The correlational results.
The post-hoc hypothesis.
The time lag between infancy and age 9...
The confounding factors in the intervening years that might have produced the relationship between talk and educational achievement.
One big confounding factor that could explain the relationship between talk and achievement. Parental intelligence. It doesn't seem smart to conclude talking to kids makes them smarter without assessing parental IQ. Intelligence is highly heritable so it's no stretch to propose smart parents get smart kids due to genetics and not a stream of "ooh, who's a hungry boy?, who's a tired boy? who pooped their pants...good boy." Somehow I doubt this study included an assessment of parental IQ since few studies ever do.
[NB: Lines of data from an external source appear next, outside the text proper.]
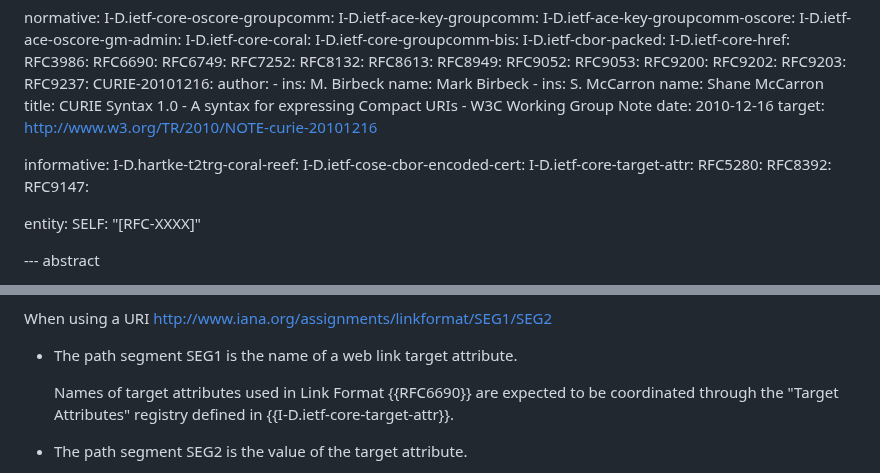
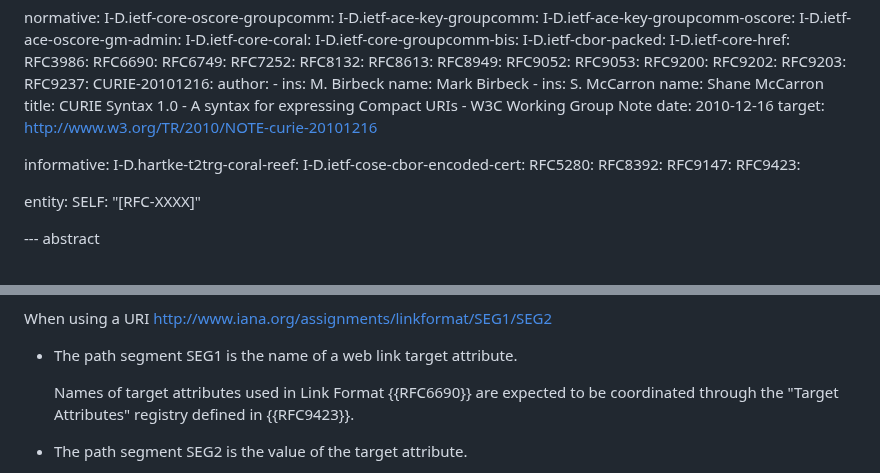
Before and after one commit to ace-wg/ace-oscore-gm-admin-coral, a Markdown page: draft-ietf-ace-oscore-gm-admin-coral.md, 2 parts joined by grey strips. GitHub-like rendering.

Commit message:
Updated reference

```diff
--- a/draft-ietf-ace-oscore-gm-admin-coral.md
+++ b/draft-ietf-ace-oscore-gm-admin-coral.md
@@ -74,10 +74,10 @@ normative:
 informative:
   I-D.hartke-t2trg-coral-reef:
   I-D.ietf-cose-cbor-encoded-cert:
-  I-D.ietf-core-target-attr:
   RFC5280:
   RFC8392:
   RFC9147:
+  RFC9423:
 
 entity:
   SELF: "[RFC-XXXX]"
@@ -156,7 +156,7 @@ When using a URI http://www.iana.org/assignments/linkformat/SEG1/SEG2
 
 * The path segment SEG1 is the name of a web link target attribute.
 
-   Names of target attributes used in Link Format {{RFC6690}} are expected to be coordinated through the "Target Attributes" registry defined in {{I-D.ietf-core-target-attr}}.
+   Names of target attributes used in Link Format {{RFC6690}} are expected to be coordinated through the "Target Attributes" registry defined in {{RFC9423}}.
 
 * The path segment SEG2 is the value of the target attribute.
 
```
Hhhmmm....can you think of other reasons why kids who hear lots of talk do better in school? Parental vocabulary? Or the quality of the parent-child relationship. The types of conversation (e.g., asking kids questions, asking kids their opinions, encouraging critical thinking). Or really any number of differences in the lives of children with parents struggling and those with comfortable home lives.
Then there's the finding television talk didn't improve outcomes. If it's sheer amount of words that matter then it seems odd tv wouldn't be beneficial...thus throwing shade at the talk hypothesis. (Does the cell phone have a similar detrimental effect?)
Then there's the matter of quiet parents. How to explain introvert parents who likely don't talk as much as their extroverted counterparts? It seems ridiculous to theorize a sizable hunk of the population has been cognitively-impaired by their rather tight-lipped parents, a chunk of kids who often out-score their louder peers on giftedness.
Then there's the issue of the relative, neighbor or co-worker who never shuts up and curiously whose kid isn't the brightest bulb.
Wish I had more answers but I'm not sure what the seminal study actually tested and controlled for because the researchers didn't appear to publish results in a scholarly journal. Instead they wrote a book Meaningful Differences in the Everyday Experience of Young American Children. It was published back in 1995 so add one more issue, dusty data.
If it sounds like I'm being harsh, note that the Providence Talks program, winner of the five large ones from Mayor Bloomie is based on this research. The Providence program assumes teaching parents and caregivers to talk more will result in not only richer vocabularies but higher educational achievement. In as few words as possible: talking to kids make them smarter.
Think about it. Does that really seem smart? Now that you think about all that is involved in creating an educational, stimulating, rich environment for a child it seems entirely too simplistic, right?
Read a chapter of the book. It's free and delivers enough drama to satisfy even the most ardent reality tv aficionados. The Early Catastrophe: The 30 Million Word Gap by Age 3. Or read it here.
Tell your kids about it in as many words as possible.